“In a world where hand made solid bracelets and chains have an average weight of 18 to 35 grams you can see a minimum shift in price anywhere in the vicinity of $300 to $500 while a pair of quality Australian-made pair earrings will have a minimum shift in price by $45 to $65.”
Kokozian believes the GFC combined with the higher price of gold has led to manufacturers changing their products to create more affordable jewellery pieces.
“Naturally during these hard times, people will minimise or stop spending on non- essential items,” he explains.
“Those who are still choosing to buy ‘non-essentials’ will look at cheaper options.
“Most of the local manufactures, my self included, are therefore using different techniques to manufacture either lighter and more cost affective designs, where we are now mixing gold with cheaper metals the main being silver.”
However on a more optimisitic note Kokozian says he has also observed a “slight shift” in consumer interest away from cheaper white metals back to the more traditional yellow an rose gold.
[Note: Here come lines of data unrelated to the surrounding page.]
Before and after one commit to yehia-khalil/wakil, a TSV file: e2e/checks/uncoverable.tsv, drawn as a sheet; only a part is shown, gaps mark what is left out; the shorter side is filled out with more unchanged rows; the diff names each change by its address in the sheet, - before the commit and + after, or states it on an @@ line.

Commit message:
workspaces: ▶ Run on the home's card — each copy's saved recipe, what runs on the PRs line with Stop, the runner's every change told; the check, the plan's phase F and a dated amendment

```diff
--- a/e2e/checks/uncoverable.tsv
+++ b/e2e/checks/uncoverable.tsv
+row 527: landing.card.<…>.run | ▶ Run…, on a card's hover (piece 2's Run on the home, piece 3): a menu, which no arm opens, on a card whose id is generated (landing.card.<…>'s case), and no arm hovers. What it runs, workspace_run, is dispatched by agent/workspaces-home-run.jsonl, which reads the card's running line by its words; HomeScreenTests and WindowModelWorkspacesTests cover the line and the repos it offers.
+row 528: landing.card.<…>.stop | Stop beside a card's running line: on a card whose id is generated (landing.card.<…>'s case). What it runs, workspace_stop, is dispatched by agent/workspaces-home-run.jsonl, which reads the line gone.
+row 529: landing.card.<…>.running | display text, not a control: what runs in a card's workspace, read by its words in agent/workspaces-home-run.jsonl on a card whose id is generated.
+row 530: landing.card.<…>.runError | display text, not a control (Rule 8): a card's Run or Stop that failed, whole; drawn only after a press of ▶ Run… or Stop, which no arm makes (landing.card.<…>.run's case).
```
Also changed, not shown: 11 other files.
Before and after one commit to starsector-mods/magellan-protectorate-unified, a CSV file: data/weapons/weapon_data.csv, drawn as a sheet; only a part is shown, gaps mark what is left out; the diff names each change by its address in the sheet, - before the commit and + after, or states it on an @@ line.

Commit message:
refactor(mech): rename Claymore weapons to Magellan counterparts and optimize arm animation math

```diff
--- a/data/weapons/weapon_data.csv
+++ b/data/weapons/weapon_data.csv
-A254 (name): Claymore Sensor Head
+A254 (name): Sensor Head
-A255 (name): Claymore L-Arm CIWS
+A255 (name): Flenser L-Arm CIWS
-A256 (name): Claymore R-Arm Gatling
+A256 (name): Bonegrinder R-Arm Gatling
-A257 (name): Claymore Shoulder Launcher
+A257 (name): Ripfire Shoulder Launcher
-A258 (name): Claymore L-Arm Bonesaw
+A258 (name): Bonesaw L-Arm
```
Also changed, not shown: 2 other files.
“I am very optimistic that we will see a shift in trend back to the more traditional yellow and rose gold jewellery which will be helped by the stable but high price of gold which we have seen for the last months.”
Jim Short, the managing director of EBS Metals precious metal refiners and casters is equally concerned about the impact of rising gold prices and the GFC on the local market.
“Australia may continue to muddle along better than other countries, but demand for larger priced items will probably be subdued for one to two years,” he says.
”The GFC has had a big impact on the higher-end. For example, the rise in the price of gold has made 10g chains/bracelets seem very expensive at retail – around $500 today instead of say $270 two years ago.
“The GFC will see business and households increasingly shy away from debt, and encourage them to pay off existing debts. This shrinkage will affect all retail as customers
will think twice before buying on plastic.
will think twice before buying on plastic.
“Engagement rings and wedding bands will probably hold up and communities that buy gold for baptisms, communions, confirmations etc will still buy but discretionary spending will remain subdued.
“Eventually though, the yearning for a bit of luxury after months of belt-tightening will see sales lift , but this could be one to two years away.”
And when the belt-tightening does lift most wholesalers are convinced that yellow and rose gold will be back in favour.
“White metals have enjoyed the spotlight for many years now and I feel that we are now seeing the tail end of this trend,” concludes Kokozian. “I predict we will see the trend swing towards rose gold over the next year as this seems to be in vogue throughout Europe.”
Cochineas concurs that the biggest trend in the gold jewellery market is the move towards rose golds.
“The increasing demand for rose golds reflects the prevalence of rose and pink golds in the latest European jewellery and watch collections.”